Photography by Angie Norwood Browne
1 medium head napa cabbage
1/4 cup sea salt or kosher salt
1 tablespoon grated garlic (5 to 6 cloves)
1 teaspoon grated ginger
1 teaspoon sugar
2 to 3 tablespoons seafood flavor or water
1 to 5 tablespoons Korean red pepper flakes
8 ounces Korean radish or daikon, peeled and cut into matchsticks
4 scallions, trimmed and cut into 1-inch pieces
- Slice the cabbage: Cut the cabbage lengthwise into quarters and remove the cores. Cut each quarter crosswise into 2-inch-wide strips.

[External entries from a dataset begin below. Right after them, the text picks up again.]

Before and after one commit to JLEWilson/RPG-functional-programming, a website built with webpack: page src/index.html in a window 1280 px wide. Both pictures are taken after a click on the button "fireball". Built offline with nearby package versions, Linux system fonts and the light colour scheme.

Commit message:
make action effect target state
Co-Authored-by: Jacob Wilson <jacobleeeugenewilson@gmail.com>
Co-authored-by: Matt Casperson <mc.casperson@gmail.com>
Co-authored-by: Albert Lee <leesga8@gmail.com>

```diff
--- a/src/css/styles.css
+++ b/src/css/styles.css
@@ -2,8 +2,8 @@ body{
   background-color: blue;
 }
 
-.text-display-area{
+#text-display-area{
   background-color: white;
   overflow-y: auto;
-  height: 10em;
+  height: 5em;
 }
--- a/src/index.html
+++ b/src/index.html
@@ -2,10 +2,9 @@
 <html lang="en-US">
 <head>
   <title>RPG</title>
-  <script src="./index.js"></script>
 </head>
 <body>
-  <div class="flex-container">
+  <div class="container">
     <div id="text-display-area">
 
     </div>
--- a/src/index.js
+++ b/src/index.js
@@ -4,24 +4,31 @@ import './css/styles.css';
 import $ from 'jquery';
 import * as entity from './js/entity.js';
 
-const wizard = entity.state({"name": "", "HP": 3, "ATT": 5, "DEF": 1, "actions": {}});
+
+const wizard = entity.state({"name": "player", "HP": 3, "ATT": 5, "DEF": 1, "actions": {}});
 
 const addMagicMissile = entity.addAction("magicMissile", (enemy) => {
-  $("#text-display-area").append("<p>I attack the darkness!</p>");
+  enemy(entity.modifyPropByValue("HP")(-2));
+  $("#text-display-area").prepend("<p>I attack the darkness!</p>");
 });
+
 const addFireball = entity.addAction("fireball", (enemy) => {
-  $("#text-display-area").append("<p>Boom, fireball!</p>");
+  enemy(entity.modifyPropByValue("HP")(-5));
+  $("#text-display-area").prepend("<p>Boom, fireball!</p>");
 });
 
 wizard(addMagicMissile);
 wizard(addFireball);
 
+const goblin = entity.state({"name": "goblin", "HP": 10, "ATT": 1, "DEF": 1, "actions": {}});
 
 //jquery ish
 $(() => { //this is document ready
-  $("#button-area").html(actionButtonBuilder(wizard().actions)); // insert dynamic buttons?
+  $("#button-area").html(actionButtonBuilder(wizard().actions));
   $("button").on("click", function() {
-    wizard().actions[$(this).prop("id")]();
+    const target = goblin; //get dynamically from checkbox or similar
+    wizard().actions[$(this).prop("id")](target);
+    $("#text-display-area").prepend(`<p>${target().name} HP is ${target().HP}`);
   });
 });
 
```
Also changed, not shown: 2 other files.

- Salt the cabbage: Place the cabbage and salt in a large bowl. Using your hands, massage the salt into the cabbage until it starts to soften a bit, then add water to cover the cabbage. Put a plate on top and weigh it down with something heavy, like a jar or can of beans. Let stand for 1 to 2 hours.
- Rinse and drain the cabbage: Rinse the cabbage under cold water 3 times and drain in a colander for 15 to 20 minutes. Rinse and dry the bowl you used for salting, and set it aside to use in step 5.

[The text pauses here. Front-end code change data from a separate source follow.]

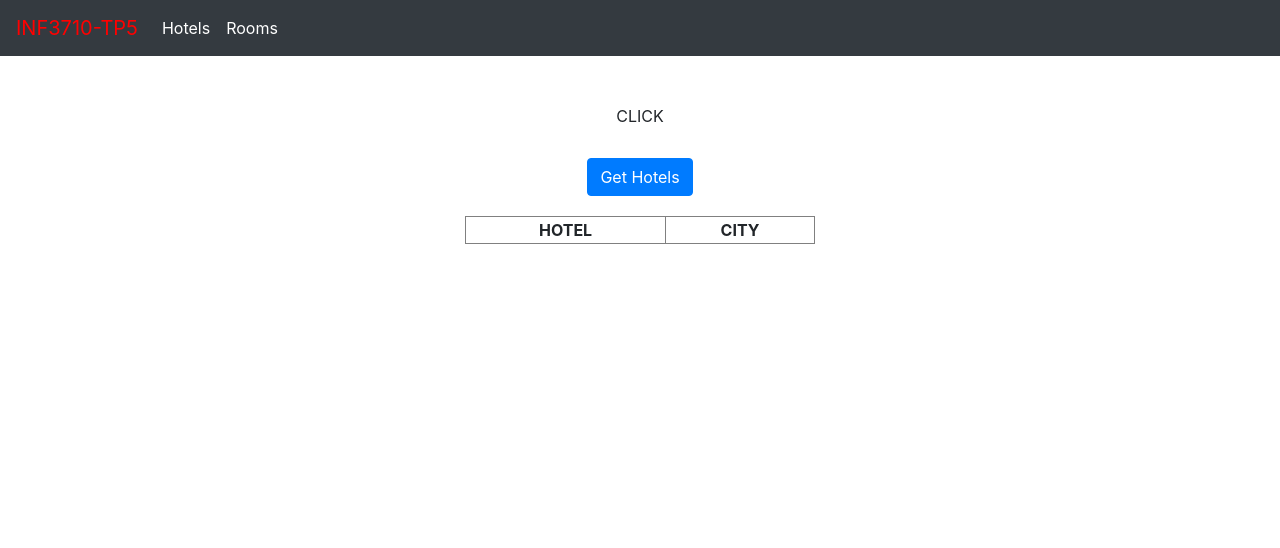
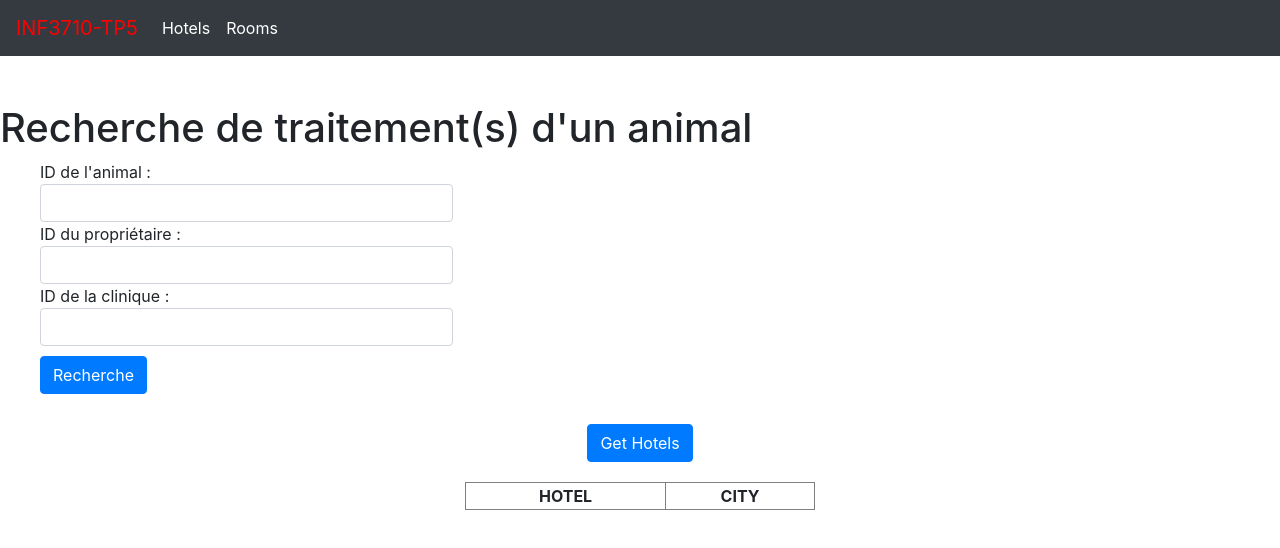
Before and after one commit to treque/inf3710tp5, an Angular app in the folder client/: page /treatment in a window 1280 px wide. Shown: the top 548 px of the page. Built offline with nearby package versions, Linux system fonts and the light colour scheme.

Commit message:
ajout de interface treatment pour afficher les infos (hj)

```diff
--- a/client/src/app/services/treatment.service.ts
+++ b/client/src/app/services/treatment.service.ts
@@ -2,6 +2,7 @@ import { HttpClient } from "@angular/common/http";
 import { Injectable } from "@angular/core";
 import { of, Observable } from "rxjs";
 import { catchError } from "rxjs/operators";
+import { Treatment } from "../../../../common/tables/treatment";
 
 @Injectable({
   providedIn: "root"
@@ -12,9 +13,9 @@ export class TreatmentService {
 
   public constructor(private http: HttpClient) { }
 
-  public getTreatment(animalId: string, ownerId: string, clinicId: string): Observable<string[]> {
-    return this.http.post<string[]>(this.BASE_URL + "/treatment", {animId: animalId, ownerId: ownerId, clinicId: clinicId}).pipe(
-        catchError(this.handleError<string[]>("getHotelPKs")),
+  public getTreatments(animalId: string, ownerId: string, clinicId: string): Observable<Treatment[]> {
+    return this.http.post<Treatment[]>(this.BASE_URL + "/treatment", {animId: animalId, ownerId: ownerId, clinicId: clinicId}).pipe(
+        catchError(this.handleError<Treatment[]>("")),
     );
   }
 
--- a/client/src/app/treatment/treatment.component.html
+++ b/client/src/app/treatment/treatment.component.html
@@ -1 +1,19 @@
-<div (click)="getTreatment('A1', 'P1', 'C1')"> CLICK </div>
+
+<div id="traitement" style="text-align: left">
+    <h1> Recherche de traitement(s) d'un animal </h1>
+    <div id="error" class="alert alert-danger" role="alert" *ngIf="duplicateError">
+      Insertion sur une cle primaire qui existe deja
+    </div>
+      <ul style="list-style: none;">
+        ID de l'animal : <li><input class="form-control col-md-4" #animId></li>
+        ID du propriétaire : <li><input class="form-control col-md-4" #propId></li>
+        ID de la clinique : <li><input  class="form-control col-md-4" #clinicId></li>
+      <li><button type="button" class="btn btn-primary" (click)="getTreatments(animId.value,propId.value, clinicId.value)"> Recherche </button></li>
+      </ul>
+</div>
+
+<div id='treatment-list'>
+    <li *ngFor="let treatment of treatments">
+        {{treatment.typeid}}
+    </li>
+</div>
--- a/client/src/app/treatment/treatment.component.ts
+++ b/client/src/app/treatment/treatment.component.ts
@@ -1,4 +1,5 @@
 import { Component, OnInit } from "@angular/core";
+import { Treatment } from "../../../../common/tables/treatment";
 import { TreatmentService } from "../services/treatment.service";
 
 @Component({
@@ -8,15 +9,20 @@ import { TreatmentService } from "../services/treatment.service";
 })
 export class TreatmentComponent implements OnInit {
 
-  public constructor(private treatmentService: TreatmentService) { }
+  private treatments: Treatment[];
+
+  public constructor(private treatmentService: TreatmentService) {
+    this.treatments = [];
+  }
 
   public ngOnInit(): void {
     // todo
   }
 
-  public getTreatment(animalId: string, ownerId: string, clinicId: string): void {
-    this.treatmentService.getTreatment(animalId, ownerId, clinicId).toPromise().then((res: string[]) => {
+  public getTreatments(animalId: string, ownerId: string, clinicId: string): void {
+    this.treatmentService.getTreatments(animalId, ownerId, clinicId).toPromise().then((res: Treatment[]) => {
       console.log(res);
+      this.treatments = res;
     });
   }
 }
```
Also changed, not shown: 2 other files (tests, documents, lock files or other folders).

- Make the paste: Meanwhile, combine the garlic, ginger, sugar, and seafood flavor (or 3 tablespoons water) in a small bowl and mix to form a smooth paste. Mix in the gochugaru, using 1 tablespoon for mild and up to 5 tablespoons for spicy.
- Combine the vegetables and paste: Gently squeeze any remaining water from the cabbage and return it to the bowl along with the radish, scallions, and seasoning paste.
- Mix thoroughly: Using your hands, gently work the paste into the vegetables until they are thoroughly coated.
- Pack the kimchi into the jar: Pack the kimchi into the jar, pressing down on it until the brine rises to cover the vegetables. Leave at least 1 inch of headspace. Seal the jar with the lid.
- Let it ferment: Let the jar stand at room temperature for 1 to 5 days. You may see bubbles inside the jar and brine may seep out of the lid; place a bowl or plate under the jar to help catch any overflow.
- Check it daily and refrigerate when ready: Check the kimchi once a day, pressing down on the vegetables with a clean finger or spoon to keep them submerged under the brine. Taste a little at this point. When the kimchi tastes ripe enough for your liking, transfer the jar to the refrigerator. You may eat it right away, but it’s best after another week or two.
Recipe from “The Kitchn” cookbook
Food Styling by Theresa Gilliam